Unfortunately, books like this one sell a lot more copies than the books that advise people (especially young people) on what to study in order to take advantage of the new automation. People who read books like this one will probably never develop the skills to survive and prosper in the world of tomorrow. Hence this kind of books are a sort of self-fulfilling prophecy: this book's readers are indeed likely to be the "useless class" of the future.

This book reveals Harari's staggering ignorance of economics, technology and even art (his chapter on machine art is funny).

Read his previous books and skip this one.

In April 2019 Harari was invited to speak at Stanford and emphasized two points that were already mentioned in this book. The first one is that: algorithms know us better than we know ourselves. Harari correctly points out that it doesn't take much because we are so clueless about who we really are that even a bad algorithm can still do better than we do at analyzing ourselves. But in my opinion what algorithms do is simply to make us buy things we don't need, something that radio and TV commercials, and ads in newspapers and magazines, have always done. The science is not all that different, if only Harari studied it. In fact, the staggering difference is how stupid the algorithms can be compared with a traditional ad in a traditional magazine: make the mistake of browsing "flights to New Zealand" and for days and weeks you will see ads about flying to New Zealand. Is this the algorithm that is supposed to know me better than i myself do?

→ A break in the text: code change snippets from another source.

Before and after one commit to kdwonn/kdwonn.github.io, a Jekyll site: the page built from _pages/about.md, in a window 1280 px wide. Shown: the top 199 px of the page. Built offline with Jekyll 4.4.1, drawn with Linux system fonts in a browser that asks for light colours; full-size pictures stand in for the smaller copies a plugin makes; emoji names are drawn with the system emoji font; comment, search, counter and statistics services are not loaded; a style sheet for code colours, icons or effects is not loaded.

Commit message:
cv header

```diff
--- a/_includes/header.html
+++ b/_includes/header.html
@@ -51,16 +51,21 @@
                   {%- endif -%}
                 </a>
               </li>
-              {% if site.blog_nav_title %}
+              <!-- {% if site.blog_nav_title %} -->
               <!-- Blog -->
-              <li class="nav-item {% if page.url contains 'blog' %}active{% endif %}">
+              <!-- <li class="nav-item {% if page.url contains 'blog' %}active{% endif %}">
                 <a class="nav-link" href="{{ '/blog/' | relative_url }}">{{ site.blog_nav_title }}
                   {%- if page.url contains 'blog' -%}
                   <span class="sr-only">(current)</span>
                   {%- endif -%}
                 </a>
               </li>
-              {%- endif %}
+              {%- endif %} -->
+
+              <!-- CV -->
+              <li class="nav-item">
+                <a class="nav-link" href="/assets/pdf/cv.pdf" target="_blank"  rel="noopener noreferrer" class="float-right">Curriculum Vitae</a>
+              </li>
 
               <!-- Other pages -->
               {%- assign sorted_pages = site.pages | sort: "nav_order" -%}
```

The second point that Harari emphasized is that A.I. could be the technology of world domination in the 21st century, the modern equivalent of nuclear weapons. This too seems far-fetched. First of all, the difference is that nuclear weapons really exist and have been demonstrated, whereas A.I. is far from being "intelligent". Second, Harari is always and only talking about one specific kind of A.I., deep learning, the kind that is based on the combination of big data and powerful computers. That indeed is difficult for most countries to achieve (because they have neither the data nor the supercomputers), but i find it difficult to believe that this glorified version of statistics will grant the USA and China the kind of superpower status that came with thousands of nuclear weapons.

I still think that most of what Harari and others discuss has little to do with the tool (A.I. and automation in general) and a lot to do with the "vast algorithmic bureaucracies" that we have created all around us. See